Task statement
Within the entries that follow, show each line where the word "output" occurs.

=== Input ===

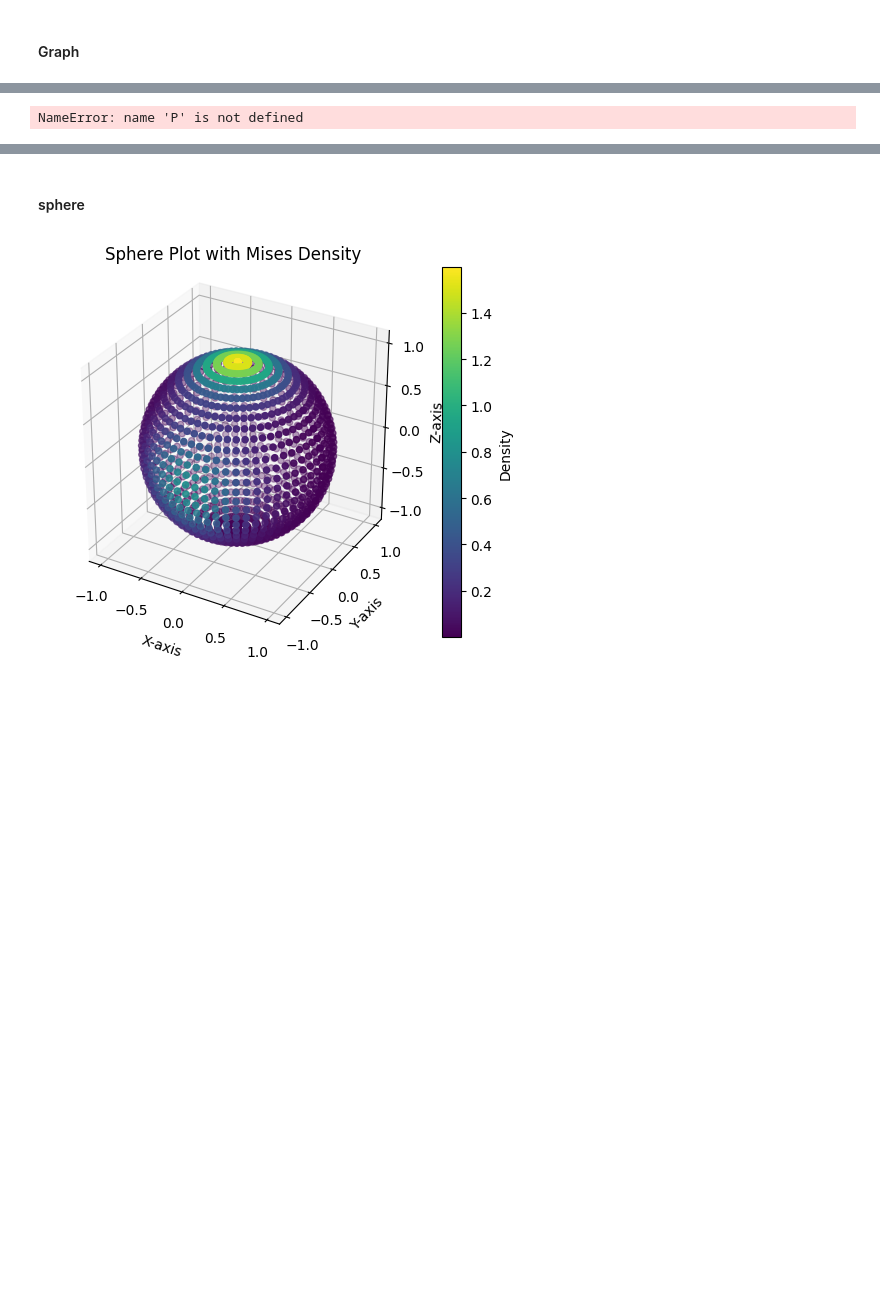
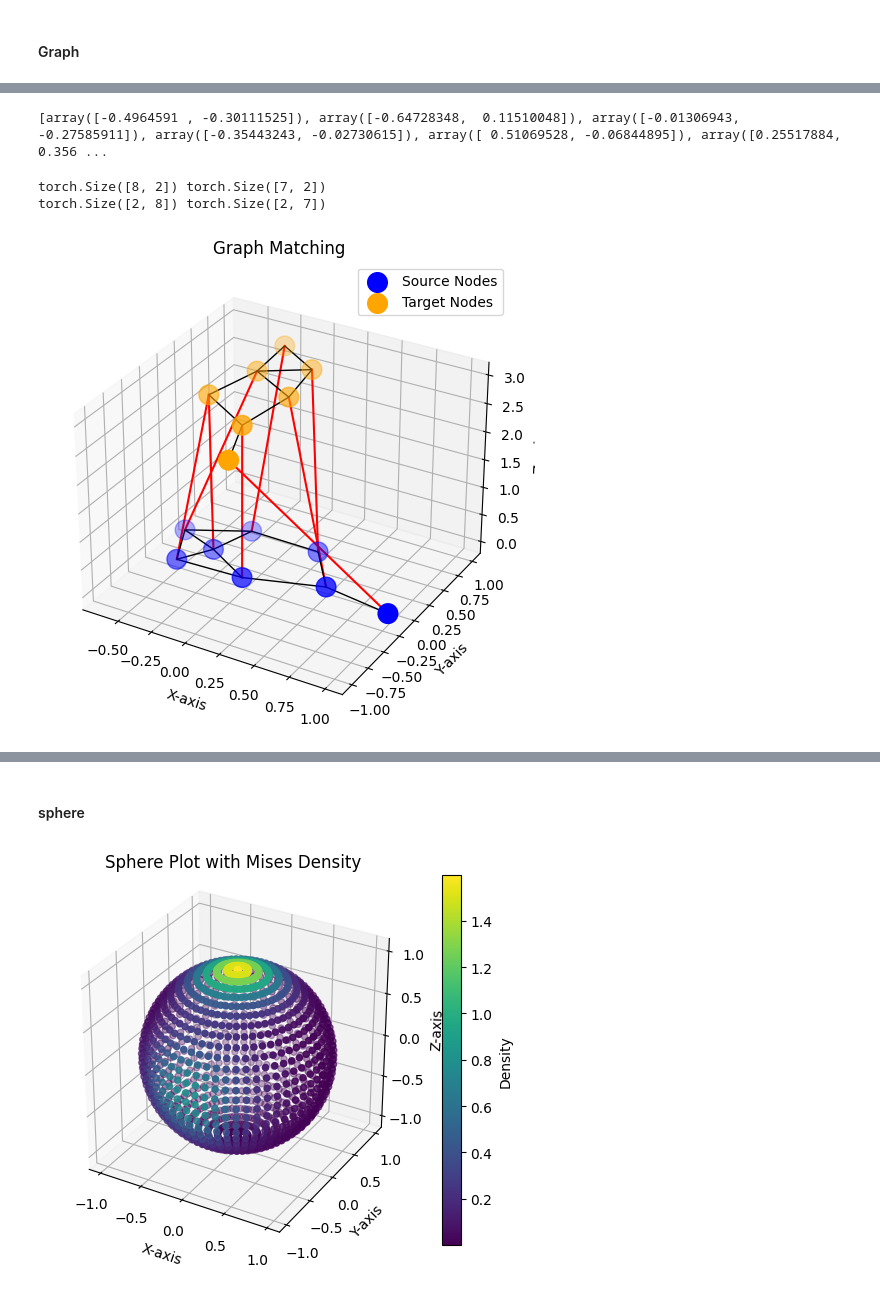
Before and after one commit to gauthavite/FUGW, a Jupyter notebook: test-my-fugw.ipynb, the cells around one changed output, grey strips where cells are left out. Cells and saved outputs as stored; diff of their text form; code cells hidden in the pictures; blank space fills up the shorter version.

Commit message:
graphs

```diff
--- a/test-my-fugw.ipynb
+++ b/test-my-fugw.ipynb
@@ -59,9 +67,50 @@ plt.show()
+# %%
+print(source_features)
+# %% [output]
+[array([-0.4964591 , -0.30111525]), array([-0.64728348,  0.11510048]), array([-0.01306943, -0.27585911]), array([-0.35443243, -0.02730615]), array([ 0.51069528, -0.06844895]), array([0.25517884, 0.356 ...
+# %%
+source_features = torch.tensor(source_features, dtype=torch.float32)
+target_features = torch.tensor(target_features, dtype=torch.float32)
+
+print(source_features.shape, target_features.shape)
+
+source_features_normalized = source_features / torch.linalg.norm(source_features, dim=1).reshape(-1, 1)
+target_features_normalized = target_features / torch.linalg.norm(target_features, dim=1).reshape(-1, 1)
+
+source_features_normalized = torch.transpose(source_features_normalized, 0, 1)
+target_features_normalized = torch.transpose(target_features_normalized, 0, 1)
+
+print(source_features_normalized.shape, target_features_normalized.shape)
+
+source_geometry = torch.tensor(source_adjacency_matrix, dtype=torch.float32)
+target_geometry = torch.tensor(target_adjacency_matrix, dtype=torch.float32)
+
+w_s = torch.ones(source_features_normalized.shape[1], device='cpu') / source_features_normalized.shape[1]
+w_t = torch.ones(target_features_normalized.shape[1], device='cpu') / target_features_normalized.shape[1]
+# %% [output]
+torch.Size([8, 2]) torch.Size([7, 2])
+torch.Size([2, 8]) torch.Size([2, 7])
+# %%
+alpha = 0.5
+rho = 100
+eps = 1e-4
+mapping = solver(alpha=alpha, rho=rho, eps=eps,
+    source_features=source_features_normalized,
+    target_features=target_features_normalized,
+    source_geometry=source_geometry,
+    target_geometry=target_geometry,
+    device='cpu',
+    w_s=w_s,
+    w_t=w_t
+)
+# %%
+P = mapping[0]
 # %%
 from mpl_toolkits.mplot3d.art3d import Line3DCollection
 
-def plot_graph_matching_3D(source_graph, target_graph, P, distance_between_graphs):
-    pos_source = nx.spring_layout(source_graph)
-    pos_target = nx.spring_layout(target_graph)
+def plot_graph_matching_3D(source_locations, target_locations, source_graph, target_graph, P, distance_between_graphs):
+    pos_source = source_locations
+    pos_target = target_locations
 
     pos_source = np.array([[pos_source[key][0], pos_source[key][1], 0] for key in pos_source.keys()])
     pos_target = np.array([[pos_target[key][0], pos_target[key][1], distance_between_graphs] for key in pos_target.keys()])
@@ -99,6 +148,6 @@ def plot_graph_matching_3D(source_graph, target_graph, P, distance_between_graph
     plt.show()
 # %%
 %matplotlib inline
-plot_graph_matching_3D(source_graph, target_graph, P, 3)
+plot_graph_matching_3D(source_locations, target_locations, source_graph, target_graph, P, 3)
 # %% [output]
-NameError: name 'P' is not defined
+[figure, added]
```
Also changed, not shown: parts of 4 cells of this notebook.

===

Answer box
Before and after one commit to gauthavite/FUGW, a Jupyter notebook: test-my-fugw.ipynb, the cells around one changed output, grey strips where cells are left out. Cells and saved outputs as stored; diff of their text form; code cells hidden in the pictures; blank space fills up the shorter version.
+# %% [output]
+# %% [output]
 # %% [output]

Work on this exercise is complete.